**YOUR TASK**
Please retype the records below exactly as they stand.

=== Section Start ===

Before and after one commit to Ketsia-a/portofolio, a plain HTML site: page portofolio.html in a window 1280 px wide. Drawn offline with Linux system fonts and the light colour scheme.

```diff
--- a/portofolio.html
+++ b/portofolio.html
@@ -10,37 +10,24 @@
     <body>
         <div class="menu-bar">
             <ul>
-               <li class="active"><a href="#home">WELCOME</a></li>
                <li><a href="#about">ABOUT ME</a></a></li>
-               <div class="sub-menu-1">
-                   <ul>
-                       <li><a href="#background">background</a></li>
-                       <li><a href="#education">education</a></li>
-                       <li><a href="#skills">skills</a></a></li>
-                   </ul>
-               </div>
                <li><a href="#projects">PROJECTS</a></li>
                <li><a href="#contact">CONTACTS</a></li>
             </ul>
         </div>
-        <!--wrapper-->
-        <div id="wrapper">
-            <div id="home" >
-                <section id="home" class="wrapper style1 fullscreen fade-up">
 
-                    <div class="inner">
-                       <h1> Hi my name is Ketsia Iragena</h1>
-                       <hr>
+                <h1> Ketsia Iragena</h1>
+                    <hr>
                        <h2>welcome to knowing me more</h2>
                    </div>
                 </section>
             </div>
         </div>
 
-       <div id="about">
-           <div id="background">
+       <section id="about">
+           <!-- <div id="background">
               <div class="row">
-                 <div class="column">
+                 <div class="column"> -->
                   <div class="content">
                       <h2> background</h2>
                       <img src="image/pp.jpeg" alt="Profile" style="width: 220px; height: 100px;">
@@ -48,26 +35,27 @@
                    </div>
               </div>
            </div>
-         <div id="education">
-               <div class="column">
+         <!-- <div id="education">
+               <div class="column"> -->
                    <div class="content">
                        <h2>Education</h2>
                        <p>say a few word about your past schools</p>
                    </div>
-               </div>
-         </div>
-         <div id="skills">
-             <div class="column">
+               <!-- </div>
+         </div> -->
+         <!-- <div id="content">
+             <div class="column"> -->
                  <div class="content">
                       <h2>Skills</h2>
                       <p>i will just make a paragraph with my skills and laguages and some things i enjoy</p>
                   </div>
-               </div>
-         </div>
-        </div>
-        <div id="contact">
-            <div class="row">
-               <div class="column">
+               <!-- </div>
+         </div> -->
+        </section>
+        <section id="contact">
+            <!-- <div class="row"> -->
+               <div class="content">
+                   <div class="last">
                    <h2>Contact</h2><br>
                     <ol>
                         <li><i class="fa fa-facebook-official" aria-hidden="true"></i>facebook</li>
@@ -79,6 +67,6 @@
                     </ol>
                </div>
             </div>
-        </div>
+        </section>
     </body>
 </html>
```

=== Section End ===

**RESPONSE**
Before and after one commit to Ketsia-a/portofolio, a plain HTML site: page portofolio.html in a window 1280 px wide. Drawn offline with Linux system fonts and the light colour scheme.

```diff
--- a/portofolio.html
+++ b/portofolio.html
@@ -10,37 +10,24 @@
     <body>
         <div class="menu-bar">
             <ul>
-               <li class="active"><a href="#home">WELCOME</a></li>
                <li><a href="#about">ABOUT ME</a></a></li>
-               <div class="sub-menu-1">
-                   <ul>
-                       <li><a href="#background">background</a></li>
-                       <li><a href="#education">education</a></li>
-                       <li><a href="#skills">skills</a></a></li>
-                   </ul>
-               </div>
                <li><a href="#projects">PROJECTS</a></li>
                <li><a href="#contact">CONTACTS</a></li>
             </ul>
         </div>
-        <!--wrapper-->
-        <div id="wrapper">
-            <div id="home" >
-                <section id="home" class="wrapper style1 fullscreen fade-up">
 
-                    <div class="inner">
-                       <h1> Hi my name is Ketsia Iragena</h1>
-                       <hr>
+                <h1> Ketsia Iragena</h1>
+                    <hr>
                        <h2>welcome to knowing me more</h2>
                    </div>
                 </section>
             </div>
         </div>
 
-       <div id="about">
-           <div id="background">
+       <section id="about">
+           <!-- <div id="background">
               <div class="row">
-                 <div class="column">
+                 <div class="column"> -->
                   <div class="content">
                       <h2> background</h2>
                       <img src="image/pp.jpeg" alt="Profile" style="width: 220px; height: 100px;">
@@ -48,26 +35,27 @@
                    </div>
               </div>
            </div>
-         <div id="education">
-               <div class="column">
+         <!-- <div id="education">
+               <div class="column"> -->
                    <div class="content">
                        <h2>Education</h2>
                        <p>say a few word about your past schools</p>
                    </div>
-               </div>
-         </div>
-         <div id="skills">
-             <div class="column">
+               <!-- </div>
+         </div> -->
+         <!-- <div id="content">
+             <div class="column"> -->
                  <div class="content">
                       <h2>Skills</h2>
                       <p>i will just make a paragraph with my skills and laguages and some things i enjoy</p>
                   </div>
-               </div>
-         </div>
-        </div>
-        <div id="contact">
-            <div class="row">
-               <div class="column">
+               <!-- </div>
+         </div> -->
+        </section>
+        <section id="contact">
+            <!-- <div class="row"> -->
+               <div class="content">
+                   <div class="last">
                    <h2>Contact</h2><br>
                     <ol>
                         <li><i class="fa fa-facebook-official" aria-hidden="true"></i>facebook</li>
@@ -79,6 +67,6 @@
                     </ol>
                </div>
             </div>
-        </div>
+        </section>
     </body>
 </html>
```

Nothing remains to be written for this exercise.